Now Boothby is combining CAHS D, one of the proteins in the CAHS family, with trehalose. He found that CAHS D and trehalose each protected proteins through repeated drying and rehydrating cycles. They also work synergistically, which means that together they might stabilize biologics under a variety of dry storage conditions.
“We’re finding the protective effect is not just additive but actually is synergistic,” he says. “We’re keen to see if something like that also holds true with different protein combinations.” If so, combinations could possibly protect against a variety of conditions.
Before any stabilization technology for biologics can be commercialized, it first must be approved by the appropriate regulators. In the U.S., that’s the U.S. Food and Drug Administration. Developing a new formulation would require clinical testing and vast numbers of participants. So existing vaccines and biologics likely won’t be re-formulated for dry storage. “Many were developed decades ago,” says Fox. “They‘re not going to be reformulated into thermo-stable vaccines overnight,” if ever, he predicts.
Extending stability outside the cold chain, even for a few days, can have profound health, environmental and economic benefits.
Instead, this technology is most likely to be used for the new products and formulations that are just being created. New and improved vaccines will be the first to benefit. Good candidates include the plethora of mRNA vaccines, as well as biologic pharmaceuticals for neglected diseases that affect parts of the world where reliable cold chain is difficult to maintain, Boothby says. Some examples include new, more effective vaccines for malaria and for pathogenic Escherichia coli, which causes diarrhea.

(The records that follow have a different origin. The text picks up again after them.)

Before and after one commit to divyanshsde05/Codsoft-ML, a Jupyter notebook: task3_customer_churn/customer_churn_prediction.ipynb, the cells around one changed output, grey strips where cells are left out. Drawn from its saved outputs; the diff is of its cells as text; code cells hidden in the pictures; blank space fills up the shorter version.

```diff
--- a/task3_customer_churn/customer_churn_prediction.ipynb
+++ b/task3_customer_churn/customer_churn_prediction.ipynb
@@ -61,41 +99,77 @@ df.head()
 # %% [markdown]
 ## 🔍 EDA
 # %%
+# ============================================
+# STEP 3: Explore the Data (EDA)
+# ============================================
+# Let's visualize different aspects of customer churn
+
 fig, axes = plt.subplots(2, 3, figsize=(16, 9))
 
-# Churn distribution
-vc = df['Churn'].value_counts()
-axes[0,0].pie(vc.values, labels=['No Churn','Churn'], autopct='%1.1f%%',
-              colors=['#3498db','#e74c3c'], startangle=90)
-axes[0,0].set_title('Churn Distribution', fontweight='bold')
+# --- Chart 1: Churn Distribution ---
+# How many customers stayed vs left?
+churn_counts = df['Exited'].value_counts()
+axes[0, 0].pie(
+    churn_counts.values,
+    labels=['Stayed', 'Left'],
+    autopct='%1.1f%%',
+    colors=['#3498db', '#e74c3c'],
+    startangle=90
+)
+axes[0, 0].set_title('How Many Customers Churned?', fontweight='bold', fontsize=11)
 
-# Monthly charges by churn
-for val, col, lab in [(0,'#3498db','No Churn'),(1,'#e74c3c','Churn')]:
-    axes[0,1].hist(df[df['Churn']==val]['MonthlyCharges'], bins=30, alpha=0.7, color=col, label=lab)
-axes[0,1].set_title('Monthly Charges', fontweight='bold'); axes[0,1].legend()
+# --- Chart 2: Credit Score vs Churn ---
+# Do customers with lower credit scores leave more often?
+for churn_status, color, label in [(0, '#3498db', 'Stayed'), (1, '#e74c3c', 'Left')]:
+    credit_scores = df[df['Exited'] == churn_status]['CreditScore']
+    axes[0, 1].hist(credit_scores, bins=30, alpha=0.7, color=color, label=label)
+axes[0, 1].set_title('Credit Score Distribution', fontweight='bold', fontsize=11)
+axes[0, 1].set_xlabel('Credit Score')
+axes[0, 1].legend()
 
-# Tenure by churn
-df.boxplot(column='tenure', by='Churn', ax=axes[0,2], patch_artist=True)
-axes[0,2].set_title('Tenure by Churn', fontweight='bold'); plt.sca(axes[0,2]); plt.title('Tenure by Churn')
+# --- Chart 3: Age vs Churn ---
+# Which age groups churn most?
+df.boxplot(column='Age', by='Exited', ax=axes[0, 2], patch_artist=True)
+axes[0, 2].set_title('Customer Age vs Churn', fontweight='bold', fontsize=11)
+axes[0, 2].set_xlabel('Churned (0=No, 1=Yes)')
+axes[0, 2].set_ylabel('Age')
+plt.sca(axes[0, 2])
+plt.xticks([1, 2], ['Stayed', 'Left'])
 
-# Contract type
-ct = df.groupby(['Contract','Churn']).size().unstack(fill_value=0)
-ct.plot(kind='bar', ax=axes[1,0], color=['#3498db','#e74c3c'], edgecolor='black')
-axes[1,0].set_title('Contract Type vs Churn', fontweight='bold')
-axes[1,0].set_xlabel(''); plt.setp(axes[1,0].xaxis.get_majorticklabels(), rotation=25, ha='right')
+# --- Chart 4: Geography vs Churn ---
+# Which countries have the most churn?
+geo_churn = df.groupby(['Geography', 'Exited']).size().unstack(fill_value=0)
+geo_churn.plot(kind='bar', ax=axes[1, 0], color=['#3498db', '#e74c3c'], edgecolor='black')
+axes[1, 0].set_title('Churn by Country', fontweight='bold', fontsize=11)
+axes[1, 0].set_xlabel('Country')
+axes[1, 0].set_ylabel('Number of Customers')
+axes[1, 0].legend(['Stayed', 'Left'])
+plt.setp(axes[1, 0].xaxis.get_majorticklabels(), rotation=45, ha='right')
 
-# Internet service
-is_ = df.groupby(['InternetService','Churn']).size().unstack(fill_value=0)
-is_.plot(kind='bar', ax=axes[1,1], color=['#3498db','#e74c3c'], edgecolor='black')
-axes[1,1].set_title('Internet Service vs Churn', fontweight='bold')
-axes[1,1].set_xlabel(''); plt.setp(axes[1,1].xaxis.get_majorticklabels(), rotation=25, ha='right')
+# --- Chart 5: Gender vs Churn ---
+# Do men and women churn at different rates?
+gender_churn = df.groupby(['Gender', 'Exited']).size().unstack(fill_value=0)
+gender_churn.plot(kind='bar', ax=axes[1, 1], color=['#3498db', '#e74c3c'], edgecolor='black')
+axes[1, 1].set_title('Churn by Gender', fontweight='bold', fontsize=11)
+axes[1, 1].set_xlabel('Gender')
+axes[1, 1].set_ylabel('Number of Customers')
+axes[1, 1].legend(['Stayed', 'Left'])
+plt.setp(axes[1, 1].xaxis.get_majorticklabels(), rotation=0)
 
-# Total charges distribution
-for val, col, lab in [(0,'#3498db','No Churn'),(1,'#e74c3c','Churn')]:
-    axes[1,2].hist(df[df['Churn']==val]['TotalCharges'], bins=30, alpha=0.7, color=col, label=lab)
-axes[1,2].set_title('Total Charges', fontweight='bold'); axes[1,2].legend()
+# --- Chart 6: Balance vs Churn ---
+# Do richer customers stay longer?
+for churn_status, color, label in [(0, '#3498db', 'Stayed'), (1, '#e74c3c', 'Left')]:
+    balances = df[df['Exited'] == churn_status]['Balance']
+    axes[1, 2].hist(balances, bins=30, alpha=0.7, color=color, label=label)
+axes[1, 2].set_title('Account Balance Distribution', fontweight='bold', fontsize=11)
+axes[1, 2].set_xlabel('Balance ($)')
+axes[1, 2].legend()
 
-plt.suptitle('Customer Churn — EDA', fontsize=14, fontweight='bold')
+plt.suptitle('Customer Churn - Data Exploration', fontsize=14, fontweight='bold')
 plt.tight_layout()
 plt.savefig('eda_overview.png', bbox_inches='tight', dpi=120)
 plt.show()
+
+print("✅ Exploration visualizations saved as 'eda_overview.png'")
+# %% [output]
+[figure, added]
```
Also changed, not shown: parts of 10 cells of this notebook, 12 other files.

Tallying up the benefits
Extending stability outside the cold chain, even for a few days, can have profound health, environmental and economic benefits. For instance, MenAfriVac, a meningitis vaccine (without tardigrade proteins) developed for sub-Saharan Africa, can be stored at up to 40 degrees Celsius for four days before administration. “If you have a few days where you don’t need to maintain the cold chain, it’s easier to transport vaccines to remote areas,” Fox says, where refrigeration does not exist or is not reliable.
Better health is an obvious benefit. MenAfriVac reduced suspected meningitis cases by 57 percent in the overall population and more than 99 percent among vaccinated individuals.
Lower healthcare costs are another benefit. One study done in Togo found that the cold chain-related costs increased the per dose vaccine price up to 11-fold. The ability to ship the vaccines using the usual cold chain, but transporting them at ambient temperatures for the final few days cut the cost in half.
There are environmental benefits, too, such as reducing fuel consumption and greenhouse gas emissions. Cold chain transports consume 20 percent more fuel than non-cold chain shipping, due to refrigeration equipment, according to the International Trade Administration.
A study by researchers at Johns Hopkins University compared the greenhouse gas emissions of the new, oral Vaxart COVID-19 vaccine (which doesn’t require refrigeration) with four intramuscular vaccines (which require refrigeration or freezing). While the Vaxart vaccine is still in clinical trials, the study found that “up to 82.25 million kilograms of CO2 could be averted by using oral vaccines in the U.S. alone.” That is akin to taking 17,700 vehicles out of service for one year.
Although tardigrades’ protective proteins won’t be a component of biologic pharmaceutics for several years, scientists are proving that this approach is viable. They are hopeful that a day will come when vaccines and biologics can be delivered anywhere in the world without needing refrigerators or freezers en route.